The Bel Air Athletic Club, seeking to add a sports medicine clinic, has won the first major exemption to a building moratorium on the southwest side of Bel Air.
The clinic project and several others havebeen stalled by a moratorium on sewer hookups south and west of MainStreet in Bel Air that will last until a key sewage pumping station is expanded. The expansion is scheduled to be completed in the fall of 1992.
Exemptions to the moratorium can be granted for reconstruction, hardships, emergencies and medical facilities. Jackie Ludwig, a civil engineer in the county Department of Public Works, said, "A medical facility is for the good of the community, so we granted the exemption."
The clinic, which will be run by Baltimore's Union Memorial Hospital, will have a staff trained in treating sports and work-related injuries. Plans include an X-ray room, a spine center with a physician trained in spinal-related injuries, and a program that will help injured workers retrain for their jobs in a simulated work environment.
Ludwig said the Union Memorial Sports Medicine Clinic is the eighth project to be exempted from the moratorium imposed in March 1990 by county administrators.

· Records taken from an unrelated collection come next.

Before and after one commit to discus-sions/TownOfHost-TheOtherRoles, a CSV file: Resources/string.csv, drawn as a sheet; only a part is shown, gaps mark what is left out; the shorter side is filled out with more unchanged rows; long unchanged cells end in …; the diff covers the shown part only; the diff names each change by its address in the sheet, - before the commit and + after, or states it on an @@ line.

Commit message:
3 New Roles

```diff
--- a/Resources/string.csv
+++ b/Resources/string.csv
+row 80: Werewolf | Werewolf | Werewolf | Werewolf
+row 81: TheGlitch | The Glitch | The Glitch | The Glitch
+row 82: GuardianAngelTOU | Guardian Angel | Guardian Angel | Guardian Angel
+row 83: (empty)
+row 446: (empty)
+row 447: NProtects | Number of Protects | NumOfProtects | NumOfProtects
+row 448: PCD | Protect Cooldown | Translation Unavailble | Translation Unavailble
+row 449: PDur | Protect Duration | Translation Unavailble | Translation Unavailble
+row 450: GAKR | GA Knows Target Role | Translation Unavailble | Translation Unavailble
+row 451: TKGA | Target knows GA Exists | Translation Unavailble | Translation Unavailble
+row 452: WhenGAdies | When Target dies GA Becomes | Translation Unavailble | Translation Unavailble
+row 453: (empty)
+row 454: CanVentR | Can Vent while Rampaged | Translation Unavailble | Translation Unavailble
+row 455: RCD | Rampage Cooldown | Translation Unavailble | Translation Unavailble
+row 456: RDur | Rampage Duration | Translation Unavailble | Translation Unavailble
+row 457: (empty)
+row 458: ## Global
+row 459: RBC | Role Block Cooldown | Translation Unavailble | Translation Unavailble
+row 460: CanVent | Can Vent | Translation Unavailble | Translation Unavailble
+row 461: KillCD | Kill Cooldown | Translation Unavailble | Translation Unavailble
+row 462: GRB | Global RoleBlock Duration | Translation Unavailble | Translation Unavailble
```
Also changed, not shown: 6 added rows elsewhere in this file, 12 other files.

Exemptions have included one for a man who was putting a second bathroom in his house because his father was moving in and one for Bud's Car Wash to add two new bays with water-saving devices.
The county reviews building permits under an agreement with the town.

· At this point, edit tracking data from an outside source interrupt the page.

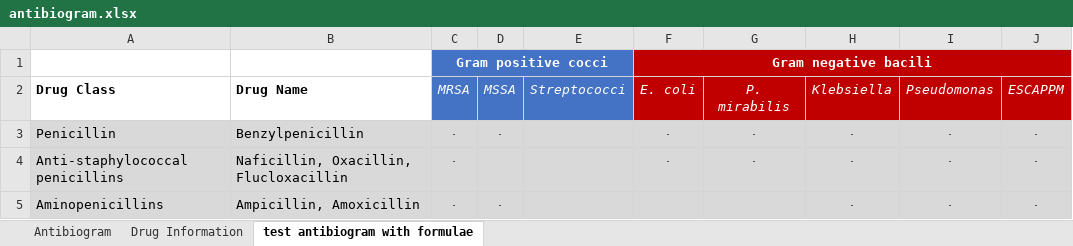
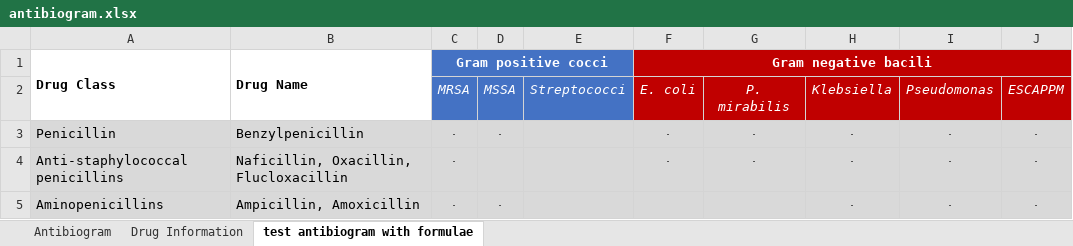
Before and after one commit to nocalla/antibiogram, an Excel workbook: antibiogram.xlsx, sheet test antibiogram with formulae, drawn as a sheet; only a part is shown; values as stored, in another font and other column widths than the file's, no borders; conditional formats not drawn; the diff names each change by its address in the sheet, - before the commit and + after, or states it on an @@ line.

Commit message:
Resize rows to fit A4 better

```diff
--- a/antibiogram.xlsx (sheet test antibiogram with formulae)
+++ b/antibiogram.xlsx (sheet test antibiogram with formulae)
-A1: (empty)
+A1: Drug Class
+A1:A2 merged
-B1: (empty)
+B1: Drug Name
+B1:B2 merged
-A2 (Drug Class): Drug Class
+A2 (Drug Class): (empty)
-B2 (Drug Name): Drug Name
+B2 (Drug Name): (empty)
```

The building moratorium was imposed because the Plumtree Run Sewage Pumping Station, which pumps 2 million gallons of sewage daily, was near overload. When the $1 million expansion is completed next year, the station will be able to pump 8 million gallons ofsewage daily.
Earlier this year, state officials stepped in and extended the building moratorium.

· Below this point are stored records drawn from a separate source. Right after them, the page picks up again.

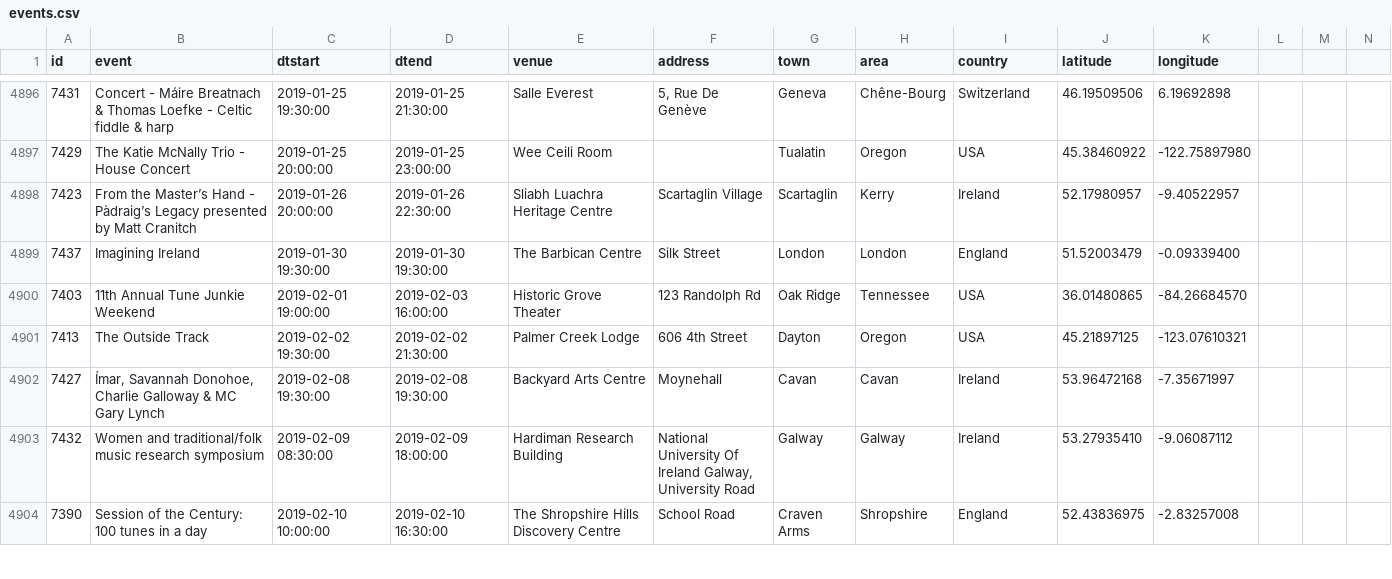
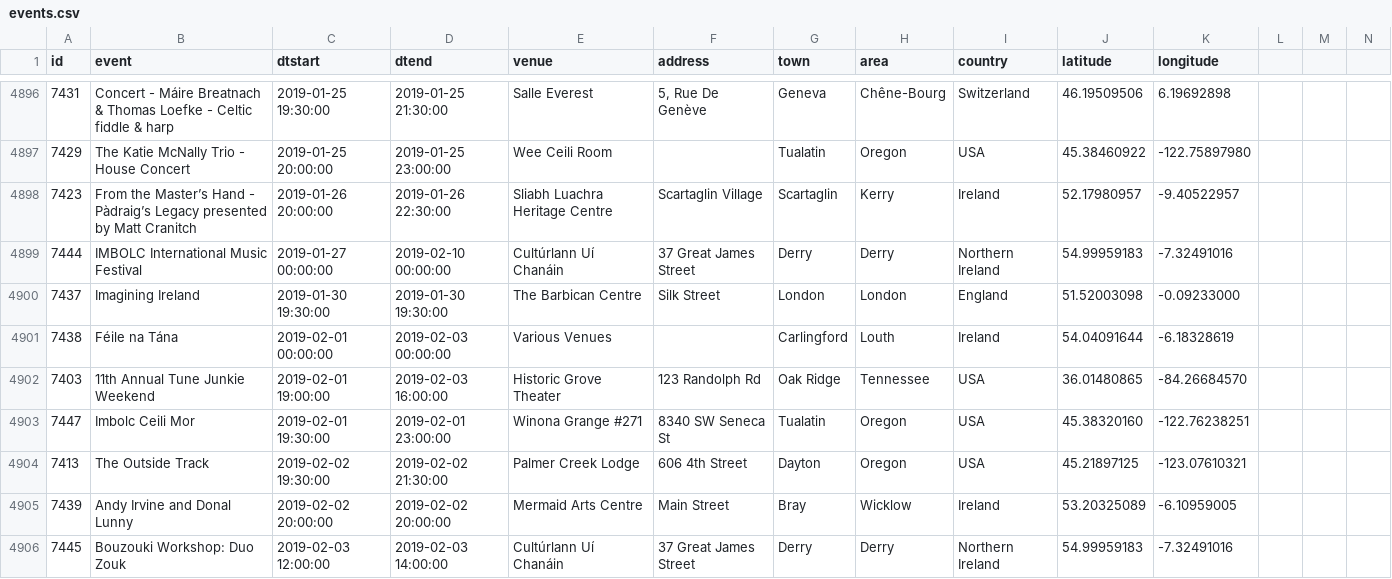
Before and after one commit to adactio/TheSession-data, a CSV file: csv/events.csv, drawn as a sheet; only a part is shown, gaps mark what is left out; the shorter side is filled out with more unchanged rows; the diff covers the shown part only.

Commit message:
Latest data dump

```diff
--- a/csv/events.csv
+++ b/csv/events.csv
@@ -4898,4 +4898,9 @@
 7423,"From the Master’s Hand - Pàdraig’s Legacy presented by Matt Cranitch ","2019-01-26 20:00:00","2019-01-26 22:30:00","Sliabh Luachra Heritage Centre","Scartaglin Village","Scartaglin","Kerry","Ireland",52.17980957,-9.40522957
-7437,"Imagining Ireland","2019-01-30 19:30:00","2019-01-30 19:30:00","The Barbican Centre","Silk Street","London","London","England",51.52003479,-0.09339400
+7444,"IMBOLC International Music Festival","2019-01-27 00:00:00","2019-02-10 00:00:00","Cultúrlann Uí Chanáin","37 Great James Street","Derry","Derry","Northern Ireland",54.99959183,-7.32491016
+7437,"Imagining Ireland","2019-01-30 19:30:00","2019-01-30 19:30:00","The Barbican Centre","Silk Street","London","London","England",51.52003098,-0.09233000
+7438,"Féile na Tána","2019-02-01 00:00:00","2019-02-03 00:00:00","Various Venues","","Carlingford","Louth","Ireland",54.04091644,-6.18328619
 7403,"11th Annual Tune Junkie Weekend","2019-02-01 19:00:00","2019-02-03 16:00:00","Historic Grove Theater","123 Randolph Rd","Oak Ridge","Tennessee","USA",36.01480865,-84.26684570
+7447,"Imbolc Ceili Mor","2019-02-01 19:30:00","2019-02-01 23:00:00","Winona Grange #271","8340 SW Seneca St","Tualatin","Oregon","USA",45.38320160,-122.76238251
 7413,"The Outside Track","2019-02-02 19:30:00","2019-02-02 21:30:00","Palmer Creek Lodge","606 4th Street","Dayton","Oregon","USA",45.21897125,-123.07610321
+7439,"Andy Irvine and Donal Lunny","2019-02-02 20:00:00","2019-02-02 20:00:00","Mermaid Arts Centre","Main Street","Bray","Wicklow","Ireland",53.20325089,-6.10959005
+7445,"Bouzouki Workshop: Duo Zouk","2019-02-03 12:00:00","2019-02-03 14:00:00","Cultúrlann Uí Chanáin","37 Great James Street","Derry","Derry","Northern Ireland",54.99959183,-7.32491016
```
Also changed, not shown: 6 added rows and 74 edited cells elsewhere in this file, csv/sessions.csv, 7 other files.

Initially, Harford Mall owners BTR Realty and other developers had struck an agreement with the countythat projects in the affected section of Bel Air could proceed up tothe point that a sewer hookup would be needed. The agreement alloweddevelopers to apply for building permits, file plats and even begin construction during the expansion of Plumtree Run.
But administrators in the state Department of the Environment, which under state lawmust review the county water and sewer plan, put a halt to that program.